“As the Border Patrol agents have been tied up, now local law enforcement is dealing with the fentanyl further up,” the president of the Border Security Alliance, Jobe Dickinson, told Fox News. “State troopers are making traffic stops on the freeways up in northern Arizona, getting hundreds of thousands of pills.”
“Not only does that tie their resources up as they’re getting stops… the local sheriffs aren’t able to respond to local emergencies,” said Dickinson, who served as a Tucson police officer for two decades.
Since President Biden took office, nearly a quarter of the 4 million migrants who have crossed into the U.S. traveled through Arizona’s southern border, according to Customs and Border Protection. In Yuma, there has been a 171% increase in migrant crossings between 2021 and 2022.

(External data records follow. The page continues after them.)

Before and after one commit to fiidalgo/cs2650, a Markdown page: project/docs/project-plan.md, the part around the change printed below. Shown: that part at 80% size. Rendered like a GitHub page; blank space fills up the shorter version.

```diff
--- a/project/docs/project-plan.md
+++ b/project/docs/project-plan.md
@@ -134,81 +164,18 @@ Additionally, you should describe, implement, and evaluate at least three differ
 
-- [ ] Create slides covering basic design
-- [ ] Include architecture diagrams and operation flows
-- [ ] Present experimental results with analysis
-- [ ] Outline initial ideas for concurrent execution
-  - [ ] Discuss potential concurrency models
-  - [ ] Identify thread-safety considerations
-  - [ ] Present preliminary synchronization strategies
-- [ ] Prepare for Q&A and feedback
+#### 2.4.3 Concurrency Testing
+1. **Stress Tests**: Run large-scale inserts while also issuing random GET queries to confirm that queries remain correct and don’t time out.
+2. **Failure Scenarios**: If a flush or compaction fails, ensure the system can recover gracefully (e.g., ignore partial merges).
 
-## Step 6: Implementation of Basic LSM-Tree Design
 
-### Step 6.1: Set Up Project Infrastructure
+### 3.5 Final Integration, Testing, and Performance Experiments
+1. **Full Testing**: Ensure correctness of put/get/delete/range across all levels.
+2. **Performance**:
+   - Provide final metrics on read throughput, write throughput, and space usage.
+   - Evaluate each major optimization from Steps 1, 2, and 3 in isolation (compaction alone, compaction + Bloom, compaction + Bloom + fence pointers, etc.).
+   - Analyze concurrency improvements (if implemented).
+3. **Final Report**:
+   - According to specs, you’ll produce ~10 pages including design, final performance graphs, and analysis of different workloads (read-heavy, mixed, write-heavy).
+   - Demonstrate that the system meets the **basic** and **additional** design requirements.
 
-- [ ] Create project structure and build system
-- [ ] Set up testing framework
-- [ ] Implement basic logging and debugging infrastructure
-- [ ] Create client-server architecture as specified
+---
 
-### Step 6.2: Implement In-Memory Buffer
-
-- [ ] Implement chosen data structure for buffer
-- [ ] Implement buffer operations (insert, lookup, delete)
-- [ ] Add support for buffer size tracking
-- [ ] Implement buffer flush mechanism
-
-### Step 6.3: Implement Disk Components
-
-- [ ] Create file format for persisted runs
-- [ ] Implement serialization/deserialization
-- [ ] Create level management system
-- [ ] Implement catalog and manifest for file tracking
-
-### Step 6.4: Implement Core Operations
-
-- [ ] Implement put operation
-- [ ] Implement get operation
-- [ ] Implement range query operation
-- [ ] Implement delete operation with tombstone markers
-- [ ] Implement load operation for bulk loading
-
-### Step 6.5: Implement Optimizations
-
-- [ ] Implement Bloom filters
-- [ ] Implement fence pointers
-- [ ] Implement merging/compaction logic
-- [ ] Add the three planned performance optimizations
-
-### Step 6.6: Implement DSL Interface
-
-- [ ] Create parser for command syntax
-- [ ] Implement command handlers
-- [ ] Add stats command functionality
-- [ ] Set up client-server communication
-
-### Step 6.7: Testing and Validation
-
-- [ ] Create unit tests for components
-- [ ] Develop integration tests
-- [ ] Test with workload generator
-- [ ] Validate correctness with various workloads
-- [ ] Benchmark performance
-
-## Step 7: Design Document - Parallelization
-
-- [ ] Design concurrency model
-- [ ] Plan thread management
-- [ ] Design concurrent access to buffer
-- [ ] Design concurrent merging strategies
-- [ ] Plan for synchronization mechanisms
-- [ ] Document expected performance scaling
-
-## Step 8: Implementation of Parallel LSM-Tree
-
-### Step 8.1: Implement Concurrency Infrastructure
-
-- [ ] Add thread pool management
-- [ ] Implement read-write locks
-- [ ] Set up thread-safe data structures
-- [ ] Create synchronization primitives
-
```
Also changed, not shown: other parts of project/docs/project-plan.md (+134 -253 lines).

“I know that the majority of the people that are coming across aren’t bad people,” a Yuma county supervisor, Jonathan Lines, told Fox News “They’re simply coming here to have a better life.”

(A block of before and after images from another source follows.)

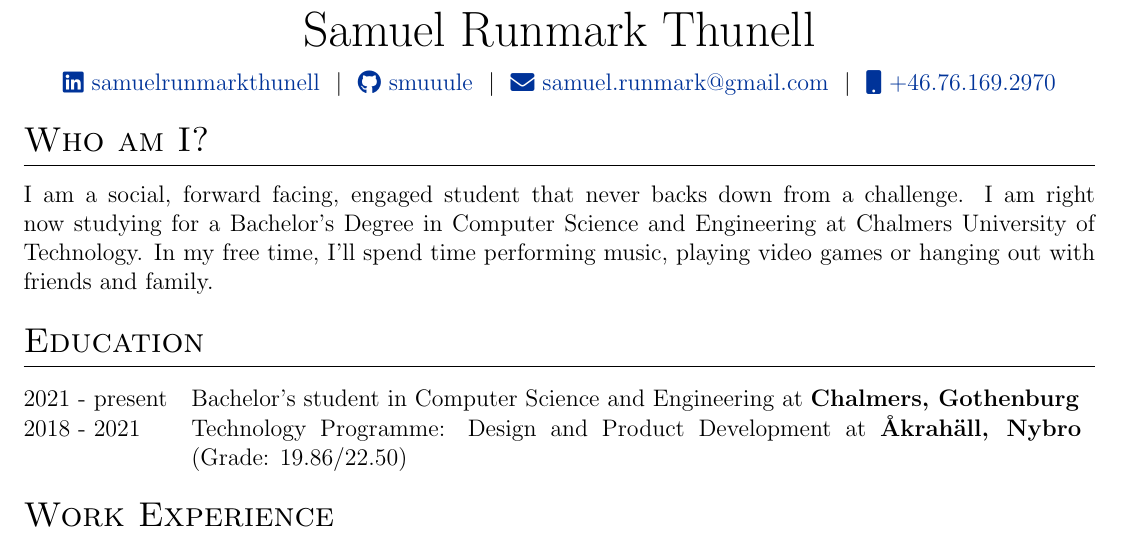
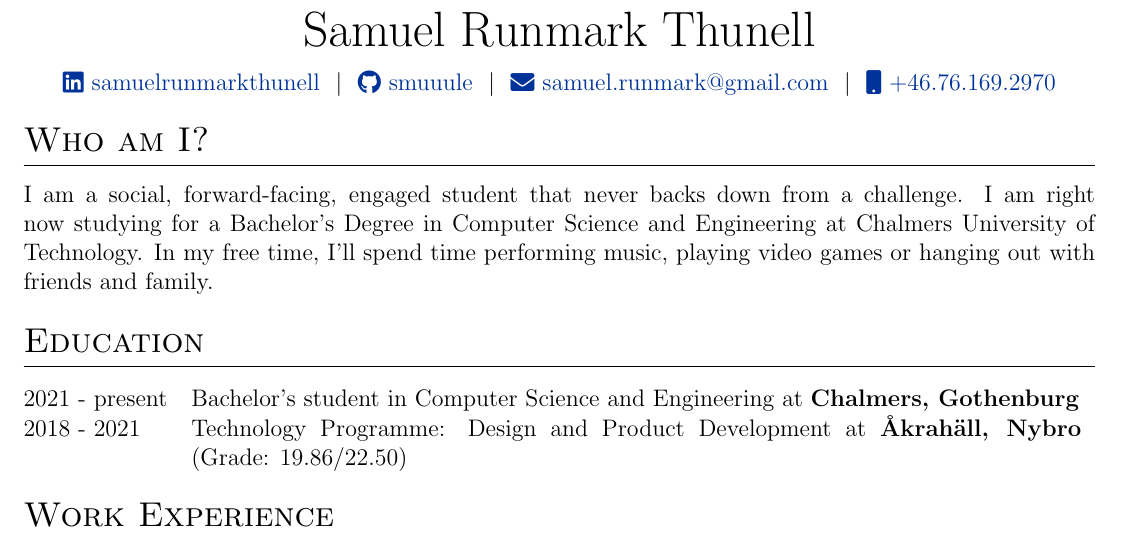
Before and after one commit to smuuule/CV-SRT, a LaTeX CV (cv-srt.tex): part of the page, cut so that both start at the same text. Compiled offline with pdfLaTeX.

Commit message:
Typo Introduction

```diff
--- a/cv-srt.tex
+++ b/cv-srt.tex
@@ -68,7 +68,7 @@
 
 %Personal Introduction
 \section{Who am I?}
-I am a social, forward facing, engaged student that never backs down from a challenge. I am right now studying for a Bachelor's Degree in Computer Science and Engineering at Chalmers University of Technology. In my free time, I'll spend time performing music, playing video games or hanging out with friends and family.
+I am a social, forward-facing, engaged student that never backs down from a challenge. I am right now studying for a Bachelor's Degree in Computer Science and Engineering at Chalmers University of Technology. In my free time, I'll spend time performing music, playing video games or hanging out with friends and family.
 
 %Education
 \section{Education}
```
Also changed, not shown: cv-srt.pdf.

“But you have those people who are using this as a cover, the bad actors who are coming here for nefarious purposes,” he continued.
Dickinson and Lines coordinate together through the Border Security Alliance, which teams up elected officials with former cops to raise awareness on border security concerns, like drug smugglers bypassing the border.

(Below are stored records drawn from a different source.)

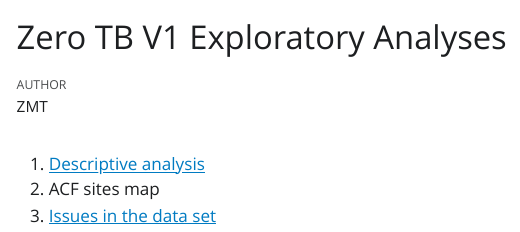
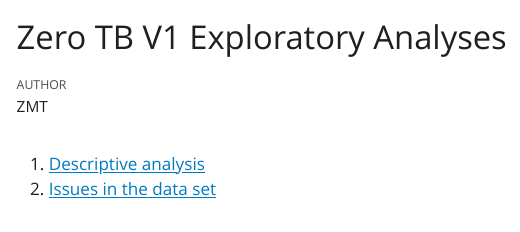
Before and after one commit to zawmtun/zero_tb_v1_page, a Quarto document (index.qmd): the page in a window 1100 px wide, from its top. The pictures show the output file index.html that the author committed with the source, opened offline; Quarto's library style sheets are replaced by a plain one without menus.

Commit message:
remove an entry on ACF screening site map in index.qmd

```diff
--- a/index.qmd
+++ b/index.qmd
@@ -5,5 +5,4 @@ format: html
 ---
 
 1.  [Descriptive analysis](./analyses/descriptive_analysis.html)
-2.  ACF sites map
-3.  [Issues in the data set](https://docs.google.com/document/d/1hm2-TluNptFI9JU2xOPdfyydH73kID42BwE42JAYUeE/edit?usp=sharing)
+2.  [Issues in the data set](https://docs.google.com/document/d/1hm2-TluNptFI9JU2xOPdfyydH73kID42BwE42JAYUeE/edit?usp=sharing)
```
Also changed, not shown: index.html.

Nearly 15,000 pounds of fentanyl has been seized along the southern border this year — a 206% increase since 2020, according to CBP. On Monday, the Arizona border town of Nogales reported five seizures in four days, totaling over 3 million fentanyl pills and nearly 20 pounds of fentanyl powder, according to CBP Port Director Michael Humphries.
“Everyone knows someone who has been affected in one way or another by fentanyl,” Lines said. He said a Yuma mother of four recently died from a fentanyl overdose as a first-time user, unaware the pain medication she’d gotten from the black market was laced.
“We see those types of poisonings happening all of the time, all over our community, all throughout the state and then nationwide,” Lines said.
Nationwide synthetic opioid deaths, led by fentanyl overdoses, have increased by nearly 50% from June 2020 to 2022, according to the Centers for Disease Control and Prevention.
Dickinson told Fox News “illegal immigration is not a partisan issue.”
“Right now we are in a bad spot,” Dickinson said. “This is a national security issue.”
Lines told Fox News Biden’s border policies failed to prohibit the “passing of the narcotics and the bad actors and just people in general from coming to the United States, skirting the immigration system that we have in place.”
“How many deaths do we have to endure before they step up and do their job?” Lines said.
To hear more from Lines and Dickinson about the fentanyl crisis along the southern border, click here.